Raw data –
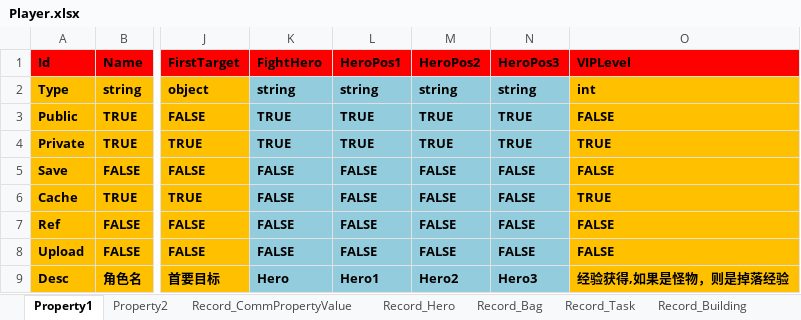
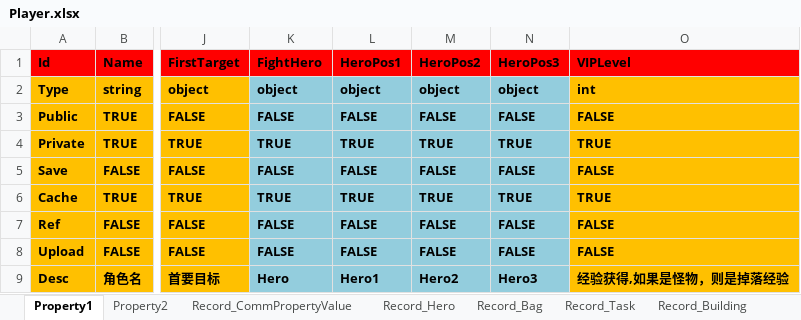
Before and after one commit to hu-81/NoahGameFramee, an Excel workbook: _Out/NFDataCfg/Excel_Ini/Player.xlsx, sheet Property1, drawn as a sheet; only a part is shown, gaps mark what is left out; values as stored, in another font and other column widths than the file's, no borders; the diff names each change by its address in the sheet, - before the commit and + after, or states it on an @@ line.

```diff
--- a/_Out/NFDataCfg/Excel_Ini/Player.xlsx (sheet Property1)
+++ b/_Out/NFDataCfg/Excel_Ini/Player.xlsx (sheet Property1)
-K2 (FightHero): string
+K2 (FightHero): object
-L2 (HeroPos1): string
+L2 (HeroPos1): object
-M2 (HeroPos2): string
+M2 (HeroPos2): object
-N2 (HeroPos3): string
+N2 (HeroPos3): object
-K3 (FightHero): TRUE
+K3 (FightHero): FALSE
-L3 (HeroPos1): TRUE
+L3 (HeroPos1): FALSE
-M3 (HeroPos2): TRUE
+M3 (HeroPos2): FALSE
-N3 (HeroPos3): TRUE
+N3 (HeroPos3): FALSE
-K6 (FightHero): FALSE
+K6 (FightHero): TRUE
-L6 (HeroPos1): FALSE
+L6 (HeroPos1): TRUE
-M6 (HeroPos2): FALSE
+M6 (HeroPos2): TRUE
-N6 (HeroPos3): FALSE
+N6 (HeroPos3): TRUE
```
Also changed, not shown: _Out/NFDataCfg/Excel_Ini/Item.xlsx, _Out/NFDataCfg/Excel_Ini/NPC.xlsx, 13 other files.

To do – Would it be possible to reproduce the material word for word, images omitted?

Solution to the exercise –
Before and after one commit to hu-81/NoahGameFramee, an Excel workbook: _Out/NFDataCfg/Excel_Ini/Player.xlsx, sheet Property1, drawn as a sheet; only a part is shown, gaps mark what is left out; values as stored, in another font and other column widths than the file's, no borders; the diff names each change by its address in the sheet, - before the commit and + after, or states it on an @@ line.

```diff
--- a/_Out/NFDataCfg/Excel_Ini/Player.xlsx (sheet Property1)
+++ b/_Out/NFDataCfg/Excel_Ini/Player.xlsx (sheet Property1)
-K2 (FightHero): string
+K2 (FightHero): object
-L2 (HeroPos1): string
+L2 (HeroPos1): object
-M2 (HeroPos2): string
+M2 (HeroPos2): object
-N2 (HeroPos3): string
+N2 (HeroPos3): object
-K3 (FightHero): TRUE
+K3 (FightHero): FALSE
-L3 (HeroPos1): TRUE
+L3 (HeroPos1): FALSE
-M3 (HeroPos2): TRUE
+M3 (HeroPos2): FALSE
-N3 (HeroPos3): TRUE
+N3 (HeroPos3): FALSE
-K6 (FightHero): FALSE
+K6 (FightHero): TRUE
-L6 (HeroPos1): FALSE
+L6 (HeroPos1): TRUE
-M6 (HeroPos2): FALSE
+M6 (HeroPos2): TRUE
-N6 (HeroPos3): FALSE
+N6 (HeroPos3): TRUE
```
Also changed, not shown: _Out/NFDataCfg/Excel_Ini/Item.xlsx, _Out/NFDataCfg/Excel_Ini/NPC.xlsx, 13 other files.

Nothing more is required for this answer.